Before-and-after change data
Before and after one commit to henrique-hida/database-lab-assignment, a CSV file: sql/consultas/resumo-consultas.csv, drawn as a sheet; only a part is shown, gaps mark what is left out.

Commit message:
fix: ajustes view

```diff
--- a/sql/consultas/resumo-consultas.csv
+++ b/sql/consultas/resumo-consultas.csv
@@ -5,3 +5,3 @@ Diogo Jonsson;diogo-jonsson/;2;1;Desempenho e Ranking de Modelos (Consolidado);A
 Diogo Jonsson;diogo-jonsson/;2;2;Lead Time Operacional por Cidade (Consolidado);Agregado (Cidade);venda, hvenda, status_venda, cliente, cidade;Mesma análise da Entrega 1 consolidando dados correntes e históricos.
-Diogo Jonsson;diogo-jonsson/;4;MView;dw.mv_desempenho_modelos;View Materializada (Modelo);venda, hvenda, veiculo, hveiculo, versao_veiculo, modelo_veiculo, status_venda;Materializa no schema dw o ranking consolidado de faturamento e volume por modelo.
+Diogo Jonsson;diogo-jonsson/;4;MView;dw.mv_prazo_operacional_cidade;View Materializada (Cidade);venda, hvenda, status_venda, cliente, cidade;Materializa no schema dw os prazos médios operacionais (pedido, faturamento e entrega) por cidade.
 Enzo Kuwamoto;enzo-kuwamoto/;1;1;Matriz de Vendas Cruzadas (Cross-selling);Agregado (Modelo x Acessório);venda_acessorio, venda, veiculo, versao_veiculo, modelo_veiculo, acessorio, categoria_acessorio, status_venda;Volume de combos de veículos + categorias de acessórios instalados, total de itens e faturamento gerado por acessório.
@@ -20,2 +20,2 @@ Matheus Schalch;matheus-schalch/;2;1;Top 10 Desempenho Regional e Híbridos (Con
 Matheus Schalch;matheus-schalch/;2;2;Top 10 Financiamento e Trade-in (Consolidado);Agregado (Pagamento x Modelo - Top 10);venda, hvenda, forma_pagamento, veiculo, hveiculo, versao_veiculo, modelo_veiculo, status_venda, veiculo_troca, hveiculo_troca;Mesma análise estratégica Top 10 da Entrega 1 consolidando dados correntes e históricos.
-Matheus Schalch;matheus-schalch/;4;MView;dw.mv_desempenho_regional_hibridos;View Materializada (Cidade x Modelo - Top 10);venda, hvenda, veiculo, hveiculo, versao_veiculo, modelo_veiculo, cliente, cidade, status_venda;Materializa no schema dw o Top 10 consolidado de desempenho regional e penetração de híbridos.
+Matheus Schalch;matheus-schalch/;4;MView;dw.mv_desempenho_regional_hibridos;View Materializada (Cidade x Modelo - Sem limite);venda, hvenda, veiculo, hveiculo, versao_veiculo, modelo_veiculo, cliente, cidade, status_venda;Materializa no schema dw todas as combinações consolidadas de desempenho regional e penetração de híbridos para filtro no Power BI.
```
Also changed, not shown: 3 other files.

* **YOUR ASSIGNMENT**: Every line above that includes the string "resumo" needs to be copied.

* **EXERCISE RESULT**:
Before and after one commit to henrique-hida/database-lab-assignment, a CSV file: sql/consultas/resumo-consultas.csv, drawn as a sheet; only a part is shown, gaps mark what is left out.
--- a/sql/consultas/resumo-consultas.csv
+++ b/sql/consultas/resumo-consultas.csv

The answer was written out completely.